WHAT IS BEING ASKED – Consider the records below. How many of their lines include the word "Bereich"? State the number and nothing else.

----

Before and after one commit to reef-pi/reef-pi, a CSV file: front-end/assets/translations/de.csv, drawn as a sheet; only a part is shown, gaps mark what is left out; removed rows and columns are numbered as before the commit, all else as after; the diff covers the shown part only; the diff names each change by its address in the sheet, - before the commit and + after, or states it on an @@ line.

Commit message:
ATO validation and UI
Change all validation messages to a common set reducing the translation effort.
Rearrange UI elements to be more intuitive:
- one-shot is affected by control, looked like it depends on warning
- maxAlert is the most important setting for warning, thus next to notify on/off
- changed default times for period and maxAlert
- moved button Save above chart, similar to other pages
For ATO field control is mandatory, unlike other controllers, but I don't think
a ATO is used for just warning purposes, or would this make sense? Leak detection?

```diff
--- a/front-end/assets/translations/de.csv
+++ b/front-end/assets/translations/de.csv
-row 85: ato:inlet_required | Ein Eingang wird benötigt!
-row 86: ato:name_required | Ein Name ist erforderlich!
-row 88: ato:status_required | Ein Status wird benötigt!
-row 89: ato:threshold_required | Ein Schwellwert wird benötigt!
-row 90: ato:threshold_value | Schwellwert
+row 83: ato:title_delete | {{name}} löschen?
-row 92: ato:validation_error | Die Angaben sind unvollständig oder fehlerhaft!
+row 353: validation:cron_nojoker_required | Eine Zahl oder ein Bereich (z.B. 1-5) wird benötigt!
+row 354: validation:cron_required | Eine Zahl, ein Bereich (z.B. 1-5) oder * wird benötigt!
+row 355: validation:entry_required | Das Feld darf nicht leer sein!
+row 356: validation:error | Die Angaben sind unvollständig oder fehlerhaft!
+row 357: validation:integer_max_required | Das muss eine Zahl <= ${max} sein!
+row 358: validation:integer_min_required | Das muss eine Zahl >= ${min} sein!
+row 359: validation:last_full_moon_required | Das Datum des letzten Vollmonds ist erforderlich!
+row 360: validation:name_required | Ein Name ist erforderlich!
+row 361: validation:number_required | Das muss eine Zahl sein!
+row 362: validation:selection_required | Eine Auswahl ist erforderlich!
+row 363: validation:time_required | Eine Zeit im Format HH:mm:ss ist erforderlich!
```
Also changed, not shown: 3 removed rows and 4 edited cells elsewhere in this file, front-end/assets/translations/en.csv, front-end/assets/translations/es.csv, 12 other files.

----

SOLUTION BELOW – 2